▶ **ABOUT THIS EXERCISE**
Nothing but the lines from the one containing "Also changed, not shown: 8 other files." to the end of the data should be returned, each exactly as written.

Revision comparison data
:::::
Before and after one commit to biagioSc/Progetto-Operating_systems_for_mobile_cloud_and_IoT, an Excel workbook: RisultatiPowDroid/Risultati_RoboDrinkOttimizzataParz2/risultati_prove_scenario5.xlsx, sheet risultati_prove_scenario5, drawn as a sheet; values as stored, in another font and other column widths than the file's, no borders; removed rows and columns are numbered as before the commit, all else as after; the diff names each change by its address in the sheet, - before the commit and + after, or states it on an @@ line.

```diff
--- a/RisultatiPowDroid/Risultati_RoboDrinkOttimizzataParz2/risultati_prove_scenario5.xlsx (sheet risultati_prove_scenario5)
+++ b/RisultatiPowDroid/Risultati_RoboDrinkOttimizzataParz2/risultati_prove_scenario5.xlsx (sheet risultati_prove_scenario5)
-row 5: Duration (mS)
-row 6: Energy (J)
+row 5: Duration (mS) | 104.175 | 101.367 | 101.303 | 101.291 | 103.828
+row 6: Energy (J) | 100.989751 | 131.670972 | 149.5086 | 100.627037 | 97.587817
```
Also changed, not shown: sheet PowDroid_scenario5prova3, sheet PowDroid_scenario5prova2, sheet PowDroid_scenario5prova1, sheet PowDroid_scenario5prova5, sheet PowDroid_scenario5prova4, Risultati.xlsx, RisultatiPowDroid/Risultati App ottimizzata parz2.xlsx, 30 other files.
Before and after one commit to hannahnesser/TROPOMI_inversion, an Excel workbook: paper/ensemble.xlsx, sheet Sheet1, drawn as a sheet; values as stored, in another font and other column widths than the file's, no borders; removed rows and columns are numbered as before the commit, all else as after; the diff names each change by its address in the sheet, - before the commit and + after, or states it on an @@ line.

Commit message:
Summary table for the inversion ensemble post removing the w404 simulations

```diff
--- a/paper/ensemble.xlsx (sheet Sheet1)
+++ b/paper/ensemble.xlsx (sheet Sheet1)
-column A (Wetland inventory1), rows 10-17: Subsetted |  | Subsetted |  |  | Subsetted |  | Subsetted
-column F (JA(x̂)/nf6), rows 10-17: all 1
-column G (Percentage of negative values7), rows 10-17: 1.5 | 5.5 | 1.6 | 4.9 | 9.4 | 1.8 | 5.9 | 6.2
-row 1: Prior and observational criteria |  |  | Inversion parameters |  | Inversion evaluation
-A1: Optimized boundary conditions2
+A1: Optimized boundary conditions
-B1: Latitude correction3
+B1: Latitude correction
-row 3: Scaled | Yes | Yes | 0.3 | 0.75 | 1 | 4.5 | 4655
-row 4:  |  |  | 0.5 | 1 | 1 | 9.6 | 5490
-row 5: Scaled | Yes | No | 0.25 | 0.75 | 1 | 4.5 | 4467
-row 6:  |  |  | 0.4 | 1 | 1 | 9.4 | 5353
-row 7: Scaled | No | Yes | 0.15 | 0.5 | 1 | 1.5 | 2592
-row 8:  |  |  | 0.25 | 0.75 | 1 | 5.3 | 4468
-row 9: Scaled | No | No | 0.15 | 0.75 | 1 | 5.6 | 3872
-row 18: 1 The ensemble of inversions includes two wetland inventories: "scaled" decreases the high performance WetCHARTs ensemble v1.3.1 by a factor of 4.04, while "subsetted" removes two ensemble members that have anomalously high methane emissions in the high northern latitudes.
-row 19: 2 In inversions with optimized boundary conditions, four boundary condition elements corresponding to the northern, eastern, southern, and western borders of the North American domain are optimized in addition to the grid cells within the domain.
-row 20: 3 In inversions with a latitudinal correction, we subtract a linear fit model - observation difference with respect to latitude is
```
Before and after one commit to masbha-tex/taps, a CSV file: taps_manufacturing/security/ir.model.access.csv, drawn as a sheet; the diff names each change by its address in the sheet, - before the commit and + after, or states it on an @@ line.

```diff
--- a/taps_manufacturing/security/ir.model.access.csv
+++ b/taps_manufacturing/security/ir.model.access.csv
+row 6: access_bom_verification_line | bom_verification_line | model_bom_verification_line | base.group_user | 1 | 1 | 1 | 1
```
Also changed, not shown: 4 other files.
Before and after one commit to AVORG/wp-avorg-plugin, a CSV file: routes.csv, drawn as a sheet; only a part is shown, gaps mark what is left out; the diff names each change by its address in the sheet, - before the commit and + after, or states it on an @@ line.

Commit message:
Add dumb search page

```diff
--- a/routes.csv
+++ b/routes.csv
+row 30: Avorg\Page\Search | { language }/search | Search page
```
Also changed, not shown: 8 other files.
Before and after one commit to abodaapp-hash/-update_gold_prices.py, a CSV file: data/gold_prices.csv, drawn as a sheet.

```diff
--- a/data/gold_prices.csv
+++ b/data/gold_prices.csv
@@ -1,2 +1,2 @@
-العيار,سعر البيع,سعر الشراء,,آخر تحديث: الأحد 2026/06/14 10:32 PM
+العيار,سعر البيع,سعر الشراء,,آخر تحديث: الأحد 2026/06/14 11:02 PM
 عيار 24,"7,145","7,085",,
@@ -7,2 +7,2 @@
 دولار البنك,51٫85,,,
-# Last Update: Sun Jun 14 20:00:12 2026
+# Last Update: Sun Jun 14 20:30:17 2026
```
:::::
▶ **ANSWER SPACE**
Also changed, not shown: 8 other files.
Before and after one commit to abodaapp-hash/-update_gold_prices.py, a CSV file: data/gold_prices.csv, drawn as a sheet.

```diff
--- a/data/gold_prices.csv
+++ b/data/gold_prices.csv
@@ -1,2 +1,2 @@
-العيار,سعر البيع,سعر الشراء,,آخر تحديث: الأحد 2026/06/14 10:32 PM
+العيار,سعر البيع,سعر الشراء,,آخر تحديث: الأحد 2026/06/14 11:02 PM
 عيار 24,"7,145","7,085",,
@@ -7,2 +7,2 @@
 دولار البنك,51٫85,,,
-# Last Update: Sun Jun 14 20:00:12 2026
+# Last Update: Sun Jun 14 20:30:17 2026
```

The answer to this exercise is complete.